   The Jager-Sucher society had enough problems accounting for the disappearances of the people who had once been werewolves.  Sad, but true--it’s easier to explain missing humans than dead animals, but such is the way of the modern world.

   My job, should I chose to accept it--and I had, long ago--was to catch the werewolves in the act.  Of changing.  Then I was well within my rights to put a silver bullet in their brain. 

   Bureaucracy at its finest.

   Catching them wasn’t as hard to do as you might think.  Most werewolves ran in packs, just like real wolves.  When they went to the forest to change, they often had a lair where they left their clothes, purses, car keys.  Going from bipedal to quadrapedal had certain disadvantages, namely no pockets.  

   Once I found that lair . . . well, does the phrase, like shooting ducks in a pond mean anything to you?  It’s one of my favorites.

   “You will never be done there.”  Edward’s voice pulled me from my thoughts.  “Right now you are needed here.”


   “The usual reason.”

   “You’ve got werewolves.  Shoot them yourself.”  

   “I need you to train a new Jager-Sucher.”

   Since when?  Edward had always done the training and I . . . 

   “I work alone.”

   “It is time for that to change.”


   I was not a people person.  Didn’t want to be.  I enjoyed being by myself.  That way no one around me could get killed--again.

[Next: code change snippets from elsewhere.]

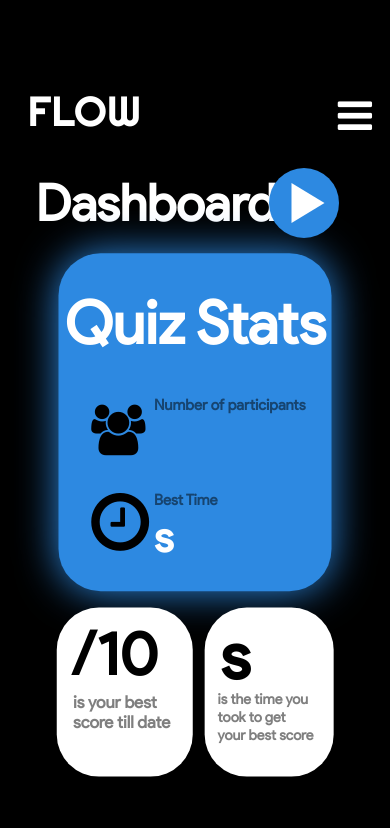
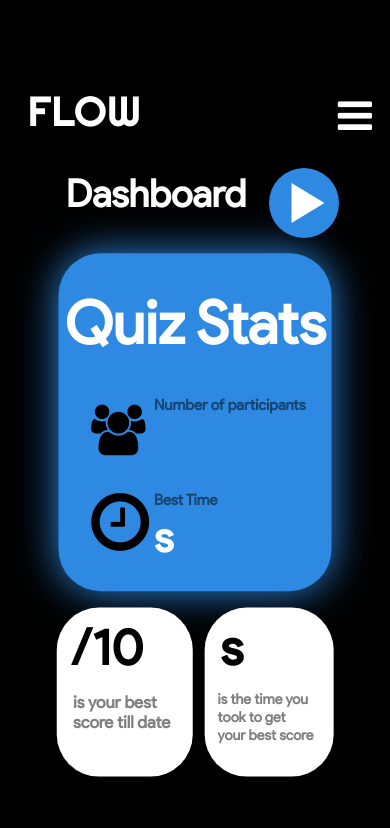
Before and after one commit to bansalaarav/Flow, a Flask app: template templates/dashboard.html in a window 390 px wide. Shown: the top 828 px of the page. Run offline with Flask 2, Linux system fonts and the light colour scheme; the template is opened without the code that fills it, so the values that code supplies are empty; some libraries are stand-ins or nearby versions.

Commit message:
dashboard fix

```diff
--- a/templates/dashboard.html
+++ b/templates/dashboard.html
@@ -327,7 +327,7 @@
           left: 40%;
           top: 20%;
           transform: translate(-50%, -50%);
-          font-size: 6vh;
+          font-size: 4.5vh;
         }
 
         .quiz-stats-container {
@@ -425,7 +425,7 @@
       .score {
 
         color: black;
-        font-size: 60px;
+        font-size: 50px;
         margin: 0;
         position: absolute;
         left: 10%;
@@ -435,7 +435,7 @@
       .best-time {
 
         color: black;
-        font-size: 65px;
+        font-size: 50px;
         margin: 0;
         position: absolute;
         left: 12%;
```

   “I am not asking you, Leigh, I am telling you.  Be here by tomorrow, or find another job.”

   He hung up.  

   Sitting on the edge of the bed in my underwear, I held the phone against my ear until the line started to buzz, then I replaced it in the cradle and stared into space a while longer.

   I couldn’t believe this.  I wasn’t a teacher; I was a killer.  What right did Edward have to order me around?

   All the right in the world.  He was my boss, my mentor, the closest thing to a friend that I allowed myself.  Which meant he should know better than to ask me to do something I’d given up along with my life.

   I had been a teacher, once upon a time. 

   I flinched as the sound of children’s voices lifted in song drifted through my head.  Miss Leigh Tyler, kindergarten teacher, was as dead as the man I’d once planned to marry.  And if she sometimes skipped through my dreams, well what was I supposed to do, shoot her?  

   Though that might be my usual method for solving problems, it didn’t work too well on the happy go lucky dream Leigh.  Mores the pity. 

   I dragged myself off the bed and into the shower, then packed my things and headed for the airport.  

   No one in Elk Snout--or wherever the hell it was I’d been hunting--would notice I was gone.  As I did in every area I visited, I’d rented an isolated cabin, telling anyone who asked, and it was shocking how few people did, that I was with the Department of Natural Resources, studying a new strain of rabies in the wolf population.

   This excuse conveniently explained away my odd hours, my penchant for walking with a gun or three, as well as my cranky nature.     The hunting and fishing police were not well liked by the common folk.  Which got me left alone--my favorite thing to be.

   I arrived at the airport, where I was informed only one plane a day flew to Minneapolis.  Luckily that single flight was scheduled late in the afternoon and there were plenty of seats.  

   I had ID from the J-S society, which established me as a warden and allowed me to ship my weapons--a standard issue 12 gauge Remington shotgun, my personal hunting rifle and a Glock 40 caliber semiautomatic, also standard DNR issue.  An hour after touching down, I hit the road to Crow Valley.  

   I didn’t bother to call ahead and announce my arrival.  Edward had known all along that I would come.  No matter what he asked of me, I would agree.  Not because I respected him, though I did, more than anyone I’d ever known, but because he let me do what I had to do.  Kill the animals, the monsters, the werewolves.  

   It was the only thing I had left to live for.